California Department of Fish and Game 2002. Water Quality Criteria for Diazinon and Chlorpyrifos. Attachment D in Chollas Creek Diazinon TMDL, Water Quality Criteria. Rancho Cordova, CA. [81pp]
California Regional Water Quality Control Board (CRWQB). 1998. Clean Water Act 303(d) TMDL timeline for California. CRWQCB, North Coast Region. Santa Rosa, CA. 10 pp. [36k]
California Regional Water Quality Control Board (CRWQCB). 2002a. 2002 Clean Water Act Section 303(d) list of water quality limited segments. CRWQCB, San Francisco Bay Region.

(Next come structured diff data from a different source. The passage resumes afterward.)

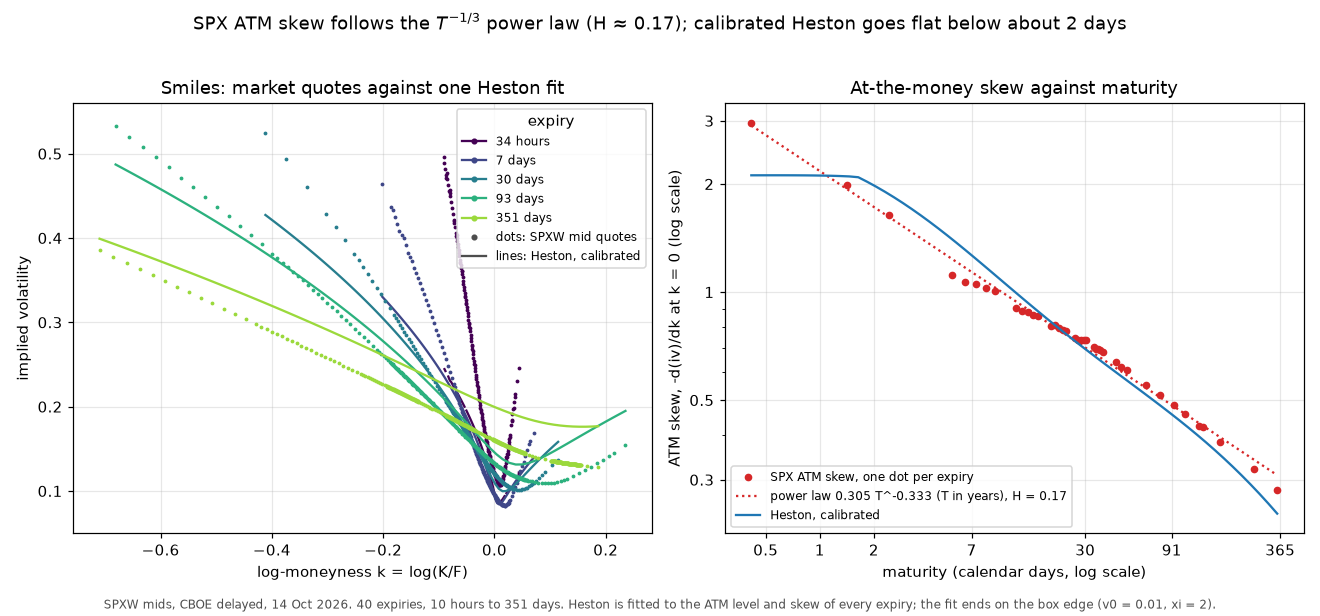
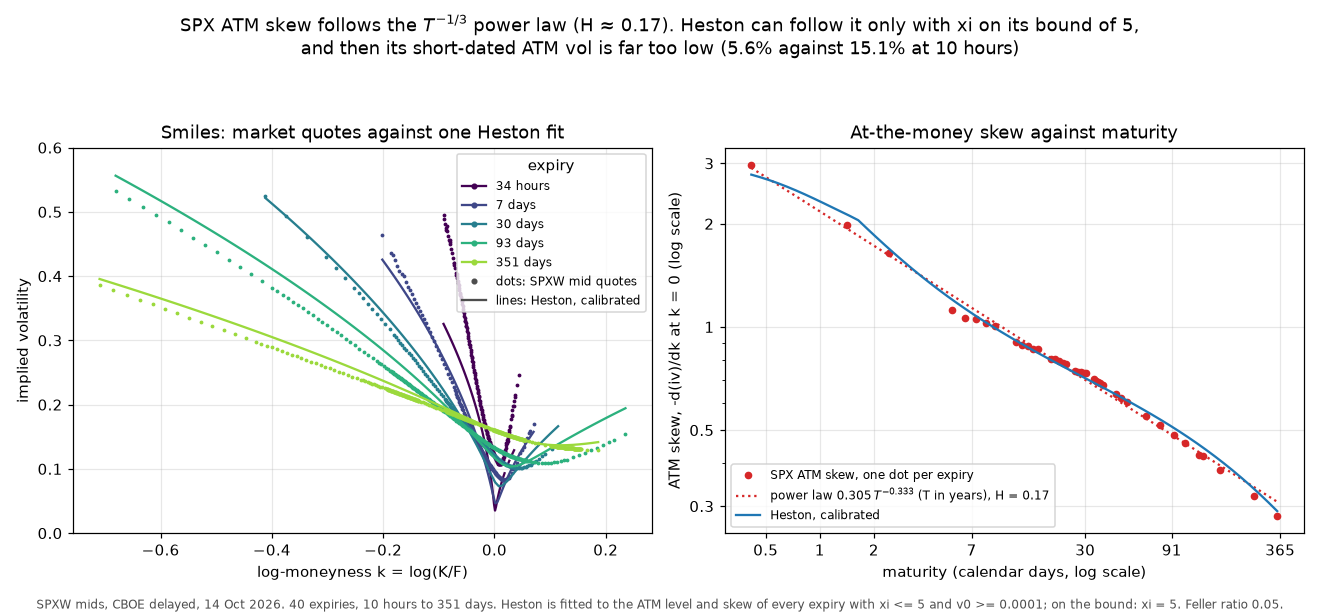
Widen the session 00 Heston box and report that the fit is bound-limited in xi

diff --git a/docs/figure_00.py b/docs/figure_00.py
@@ -3,9 +3,15 @@
 
 The Heston parameters are refit here. The loss is the at-the-money level and
 skew at every expiry, unweighted, in one residual vector, minimised with scipy
-``least_squares`` (``trf``). The box is the session slider box with kappa
-allowed up to 20: v0 in [0.01, 0.15], kappa in [0.1, 20], theta in
-[0.01, 0.15], xi in [0.05, 2], rho in [-0.99, 0.99].
+``least_squares`` (``trf``). The box is v0 in [1e-4, 0.15], kappa in [0.1, 50],
+theta in [0.001, 0.3], xi in [0.05, 5], rho in [-0.99, 0.99]. ``XI_MAX=10``
+raises the xi bound and writes ``docs/00_the_smile_xi10.png`` instead.
+
+Earlier versions used the session slider box (v0 >= 0.01, xi <= 2). The fit
+ended on both of those edges, so its flat short end was set by the box and not
+by the data. In the wider box v0 moves inside and only xi stays on its edge.
+Starts whose residuals are not finite are skipped (one of 35), and a residual
+that turns non-finite during a fit is replaced by 10.
 
 The fit is a seeded multi-start: the three hand-picked starts used before,
 plus 32 points of a scrambled Sobol sequence (seed 0) spread over the box.
@@ -20,6 +26,7 @@ discontinuous. Earlier versions of this figure fitted that discontinuous loss,
 which is why their result depended on the optimiser's path.
 """
 
+import os
 from pathlib import Path
 
 import matplotlib
@@ -34,9 +41,11 @@ from scipy.stats import qmc  # noqa: E402
 
 from volsurface import chains, models, smile  # noqa: E402
 
-# Slider box from sessions/00_the_smile.py, with the kappa upper used in LOG.md.
-LO = np.array([0.01, 0.1, 0.01, 0.05, -0.99])
-HI = np.array([0.15, 20.0, 0.15, 2.0, 0.99])
+# Wide enough that only xi, the parameter the short-end skew needs, can bind.
+LO = np.array([1e-4, 0.1, 0.001, 0.05, -0.99])
+# XI_MAX=10 python docs/figure_00.py reruns the fit with a wider xi bound (README).
+XI_MAX = float(os.environ.get("XI_MAX", "5"))
+HI = np.array([0.15, 50.0, 0.3, XI_MAX, 0.99])
 NAMES = ("v0", "kappa", "theta", "xi", "rho")
 HAND_STARTS = (
     np.array([0.011, 3.0, 0.04, 0.4, -0.9]),
@@ -71,7 +80,15 @@ def _residuals(x: np.ndarray) -> np.ndarray:
 
 
 # %% Fit
-results = [least_squares(_residuals, x0, bounds=(LO, HI), method="trf") for x0 in starts()]
+def _safe(x: np.ndarray) -> np.ndarray:
+    r = _residuals(x)
+    return np.where(np.isfinite(r), r, 10.0)
+
+
+all_starts = starts()
+finite_starts = [x0 for x0 in all_starts if np.all(np.isfinite(_residuals(x0)))]
+print(f"starts with finite residuals: {len(finite_starts)} of {len(all_starts)}")
+results = [least_squares(_safe, x0, bounds=(LO, HI), method="trf") for x0 in finite_starts]
 order = sorted(range(len(results)), key=lambda i: (round(float(results[i].cost), 10), i))
 best = results[order[0]]
 n_hit = sum(abs(r.cost - best.cost) <= 1e-6 * best.cost for r in results)
@@ -160,7 +177,7 @@ handles += [
 ax.set(
     xlabel="log-moneyness k = log(K/F)",
     ylabel="implied volatility",
-    ylim=(0.05, 0.56),
+    ylim=(0.0, 0.6),
     title="Smiles: market quotes against one Heston fit",
 )
 ax.grid(True, alpha=0.3)
@@ -170,7 +187,7 @@ ax = fig.add_subplot(1, 2, 2)
 ax.loglog(365 * maturities, -market_skew, "o", ms=4, color="#d62728",
           label="SPX ATM skew, one dot per expiry")
 ax.loglog(365 * T_line, A * T_line**-alpha, ":", color="#d62728",
-          label=f"power law {A:.3f} T^-{alpha:.3f} (T in years), H = {H:.2f}")
+          label=f"power law ${A:.3f}\\,T^{{-{alpha:.3f}}}$ (T in years), H = {H:.2f}")
 ax.loglog(365 * T_line, model_line, color="#1f77b4", label="Heston, calibrated")
 xt = [0.5, 1, 2, 7, 30, 91, 365]
 ax.xaxis.set_major_locator(FixedLocator(xt))
@@ -187,21 +204,26 @@ ax.set(
 )
 ax.grid(True, which="major", alpha=0.3)
 ax.legend(fontsize=8, loc="lower left")
+feller = 2 * fit.kappa * fit.theta / fit.xi**2
+xi_text = f"xi on its bound of {HI[3]:g}" if "xi" in at_bound else f"xi = {fit.xi:.2f}"
 fig.suptitle(
-    f"SPX ATM skew follows the $T^{{-1/3}}$ power law (H \u2248 {H:.2f}); "
-    f"calibrated Heston goes flat below about {flat_days:.0f} days",
+    f"SPX ATM skew follows the $T^{{-1/3}}$ power law (H \u2248 {H:.2f}). Heston can follow it "
+    f"only with {xi_text},\nand then its short-dated ATM vol is far too low "
+    f"({100 * pred[0, 0]:.1f}% against {100 * market_atm[0]:.1f}% at 10 hours)",
     fontsize=12,
 )
 fig.text(
     0.5,
     0.012,
     f"{SOURCE}. {len(ts)} expiries, 10 hours to 351 days. Heston is fitted to the ATM "
-    f"level and skew of every expiry; the fit ends on the box edge ({bound_text}).",
+    f"level and skew of every expiry with xi <= {HI[3]:g} and v0 >= {LO[0]:g}; "
+    f"on the bound: {bound_text or 'none'}. Feller ratio {feller:.2f}.",
     ha="center",
     fontsize=8,
     color="0.3",
 )
-fig.tight_layout(rect=(0, 0.03, 1, 0.96))
-out = Path(__file__).with_name("00_the_smile.png")
+fig.tight_layout(rect=(0, 0.03, 1, 0.93))
+suffix = "" if XI_MAX == 5.0 else f"_xi{XI_MAX:g}"
+out = Path(__file__).with_name(f"00_the_smile{suffix}.png")
 fig.savefig(out, dpi=110)
 print(out)

diff --git a/README.md b/README.md
@@ -8,8 +8,9 @@ Black-Scholes, Heston, SABR and rough Bergomi through one interface.
 The left panel shows SPXW mid quotes on 14 October 2026 (dots) and one calibrated Heston
 model (lines), fitted to the at-the-money level and skew of all 40 expiries. The right panel
 is the reason this repository exists: the market's at-the-money skew grows like
-$T^{-1/3}$ as expiry shrinks, while the calibrated Heston skew stops growing below about
-2 days. Rough volatility models predict the power law. The chain is SPX, not SPY: see
+$T^{-1/3}$ as expiry shrinks. Rough volatility models predict the power law. Heston follows
+it only with its vol-of-vol on the upper bound of the fit ($\xi = 5$), and then its
+short-dated at-the-money vol is far too low (5.6% against 15.1% at 10 hours). The chain is SPX, not SPY: see
 [docs/notes/spx_not_spy.md](docs/notes/spx_not_spy.md).
 
 ## Why
@@ -72,15 +73,15 @@ python scripts/build_cboe_spx_snapshot.py    # CBOE delayed SPXW quotes; the com
 
 - **Session 00.** On the 14 October 2026 SPXW mids, the at-the-money skew follows
   $|\psi(T)| \approx 0.305\, T^{-0.333}$ from about 10 hours to 351 days. The Heston fit
-  in `docs/figure_00.py` (35 seeded starts in the session box, $\xi \le 2$) has
-  $\rho = -0.551$, with $v_0$ and $\xi$ on the edge of the box. The front skew is 2.12 in
-  the fit against the market's 2.96. At 351 days the fit is 0.24 against the market's 0.28.
-  The fit trades the front against the rest of the curve: its skew stops rising below about
-  2 days, towards Heston's short-maturity limit $\rho\xi / (4\sqrt{v_0}) = 2.76$, while the
-  market's keeps rising. An earlier version of this script reported $\rho = -0.533$ and a
-  front skew of 1.87; that number came from a loss with a discontinuity (see the script's
-  docstring); [docs/notes/heston_fit_old_vs_new.md](docs/notes/heston_fit_old_vs_new.md)
-  reproduces it and explains the difference.
+  in `docs/figure_00.py` (35 seeded starts, $v_0 \ge 10^{-4}$, $\xi \le 5$) has
+  $\rho = -0.622$ with $\xi$ on its bound and a Feller ratio of 0.05. Its skew follows the
+  market (2.78 against 2.96 at the front, 0.29 against 0.28 at 351 days), but its
+  at-the-money vol at 10 hours is 5.6% against 15.1%. With $\xi \le 10$ the fit moves to
+  that bound too, so the result is bound-limited: on this loss Heston trades short-dated
+  level for short-dated skew. Earlier versions, in a box with $\xi \le 2$, reported
+  $\rho = -0.533$ and then $-0.551$ and a skew that went flat below about 2 days;
+  [docs/notes/heston_fit_old_vs_new.md](docs/notes/heston_fit_old_vs_new.md) reproduces
+  each version and explains the differences.
 
 ## Licence
 

diff --git a/LOG.md b/LOG.md
@@ -40,6 +40,27 @@ unchanged; only the dependency versions differed, and those were not recorded
 on 14 October. Detail: `docs/notes/heston_fit_old_vs_new.md`,
 `scripts/heston_fit_old_vs_new.py`.
 
+Later the same day: the fit above ends on two edges of the session box
+(`v0 >= 0.01`, `xi <= 2`), so its flat short end was set by the box. In a
+wider box (`v0` in [1e-4, 0.15], `kappa` in [0.1, 50], `theta` in [0.001,
+0.3], `xi` in [0.05, 5]), same loss and same seeded design (34 of 35 starts
+have finite residuals; the other is skipped), the cost falls from 0.5288 to
+0.0658: `v0 = 0.00292`, `kappa = 10.15`, `theta = 0.0563`, `xi = 5.000` on
+the new edge, `rho = -0.6218`, Feller ratio 0.046. The model skew now follows
+the market: -2.782 against -2.965 at the front, -2.128 against -1.989 at 1.42
+days, -1.076 against -1.057 at 7.42 days, -0.290 against -0.282 at 351 days.
+The price is the at-the-money level: 0.056 against 0.151 at the front and
+0.048 against 0.120 at 1.42 days (`sqrt(v0) = 0.054`; the narrow-box fit had 0.099 at the
+front), rmse 0.0365 against
+0.0158 in the narrow box. The T to 0 limit is -14.39. With `xi <= 10`
+(`XI_MAX=10`) `xi` again ends on the edge: cost 0.0197, `v0 = 0.00553`,
+`kappa = 20.76`, `rho = -0.5584`, Feller ratio 0.028, front skew -2.930 and
+front level 0.070. So on this loss Heston has no interior optimum in `xi`:
+it buys the short-end skew with vol-of-vol and a low `v0`, and pays in the
+short-dated level. "Heston goes flat below about 2 days" was a statement
+about the box and is withdrawn. `docs/figure_00.py` now uses the `xi <= 5`
+box and says so in its caption.
+
 ## 2026-10-19 Review: path-bootstrap intervals for the gate filter skills
 
 The three gate filter skills on the 4,000-path draw, clock index 10, are spot 0.1178, windowed 0.2071 and latent 0.2849. A path bootstrap of 10,000 resamples gives 95 percent intervals [0.0915, 0.1439], [0.1794, 0.2339] and [0.2556, 0.3137]. Windowed minus spot is 0.0893, interval [0.0604, 0.1190]. Latent minus windowed is 0.0778, interval [0.0616, 0.0943]. Hit rates are 0.6608, 0.7048 and 0.7438, with intervals [0.6463, 0.6755], [0.6905, 0.7188] and [0.7300, 0.7573].

diff --git a/docs/notes/heston_fit_old_vs_new.md b/docs/notes/heston_fit_old_vs_new.md
@@ -76,3 +76,31 @@ same basin as the current fit.
   `rho` between -0.553 and -0.551. `v0` and `xi` end on the edge of the box,
   and `kappa` and `theta` are not identified (kappa from 2.0 to 7.1 across
   those starts), so only `rho`, the skews and the cost should be quoted.
+
+## Update, later on 22 October: the box was binding
+
+The 22 October fit above ends with `v0` and `xi` on the edge of the session
+box, so its flat short end was a property of the box. `docs/figure_00.py`
+now uses a wider box, `v0` in [1e-4, 0.15], `kappa` in [0.1, 50], `theta` in
+[0.001, 0.3], `xi` in [0.05, 5], with the same loss and seeded design. One of
+the 35 starts has non-finite residuals in this box and is skipped.
+
+| | session box (`xi <= 2`) | `xi <= 5` (current figure) | `xi <= 10` (`XI_MAX=10`) |
+|---|---|---|---|
+| cost | 0.5288 | 0.0658 | 0.0197 |
+| v0, kappa, theta | 0.0100, 4.11, 0.0806 | 0.00292, 10.15, 0.0563 | 0.00553, 20.76, 0.0670 |
+| xi, rho | 2.000, -0.5515 | 5.000, -0.6218 | 10.000, -0.5584 |
+| on the bound | v0, xi | xi | xi |
+| Feller ratio | 0.17 | 0.046 | 0.028 |
+| front skew (market 2.965) | 2.115 | 2.782 | 2.930 |
+| skew at 351 days (market 0.282) | 0.241 | 0.290 | 0.263 |
+| front ATM vol (market 0.151) | 0.099 | 0.056 | 0.070 |
+| ATM rmse over 40 expiries | 0.0158 | 0.0365 | 0.0240 |
+
+The cost keeps falling as the `xi` bound rises, so this loss has no interior
+optimum in `xi`. Heston buys the short-end skew with a large vol-of-vol and a
+small `v0` (the T to 0 skew limit is `rho xi / (4 sqrt(v0))`), and pays for it
+in the short-dated at-the-money level, which tends to `sqrt(v0)`. The earlier
+README sentence that calibrated Heston "goes flat below about 2 days" was a
+property of the session box and is withdrawn. The power law and the 14 and
+22 October explanations above are unaffected.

San Francisco, CA. 199 pp. [711k]
California Regional Water Quality Control Board (CRWQCB). 2002b. Diazinon and pesticide related toxicity in San Francisco Bay urban creeks TMDL, September 2002. CRWQCB, San Francisco Bay Region. San Francisco, CA.
Kramer, S.H., M.Trso, and N.P. Hume. 2001. Timber harvest and sediment loads in nine Northern California watersheds based on recent total maximum daily load (TMDL) studies. Watershed Management Council Networker 10 (1): 1, 17-24. (1.97 Mb).
Matthews, Graham and Associates. 1999. Sediment Source Analysis and Preliminary Sediment Budget for the Noyo River. Prepared for: Tetra Tech,Inc. under contract 68-C7-0018, work assignment # 0-18. Matthews Assoc., Weaverville, CA.
Matthews, Graham and Associates. 2000a. Sediment source analysis and preliminary sediment budget for the Ten Mile River, Mendocino County, CA. Prepared for Tetra Tech, Inc. VOLUME 1: Text, Tables, and Figures. Fairfax, VA. 143 pp.
Matthews, Graham and Associates. 2000b. Sediment source analysis and preliminary sediment budget for the Ten Mile River, Mendocino County, CA. Prepared for Tetra Tech, Inc. VOLUME 2: Appendices. Fairfax, VA. 59 pp.
Matthews and Associates.2001a. Preliminary Sediment Budget Analysis for the Big River. Performed under contract for Tetra Tech and the U.S. EPA. Graham Matthews and Associates, Weaverville, CA.
Matthews (Graham) & Associates. 2001b. Sediment source analysis and preliminary sediment budget for the Albion River Watershed, Mendocino County, CA. (Contract 68-C99-249. Work Assignment #0-34.) Prepared for Tetra Tech, Inc. Fairfax, VA. 72 pp.
North Coast Regional Water Quality Control Board. 2001. Water Quality Control Plan for the North Coast Region. Staff report adopted by the North Coast Regional Water Quality Control Board on June 28, 2001. Santa Rosa, CA. 124 p. Appendix.
North Coast Regional Water Quality Control Board. 2002. Sonoma Creek sediment TMDL project plan. State Water Resources Control Board, North Coast Regional Board, Santa Rosa, CA. 2 pp. [162k]
San Francisco Bay Region Water Quality Control Board. 2002. TMDL for Diazinon and Pesticide Related Toxicity in San Francisco Bay Area Urban Creek. Staff Summary Report, September 18, 2002.
U.S. Environmental Protection Agency (USEPA). 1991. Guidance for water quality-based decisions: The TMDL Process, EPA 440/4-91-001.Washington, DC- http://www.epa.gov/owow/tmdl/decisions.html
US Environmental Protection Agency (USEPA). 1998. (Final) Garcia River Sediment Total Maximum Daily Load. Dated 16 March 1998. USEPA, Region IX. San Francisco, CA. 51 pp. [130k]
US Environmental Protection Agency (USEPA). 1999. (Final) Noyo River Total Maximum Daily Load for Sediment. USEPA, Region IX. San Francisco, CA. 87 pp.
United States Department of Environmental Protection (EPA). 2000a. Navarro River total maximum daily loads for temperature and sediment. USEPA, Region IX. San Francisco, CA. 45 pp. [1.4Mb]
Web Sites for TMDL Information
State Water Resources Control Board Introduction to TMDL's
Wildland Hydrology - Documents about river morphology, stream classification, restoration and TMDL's, authored or co-authored by David Rosgen http://www.wildlandhydrology.com/html/references_.htm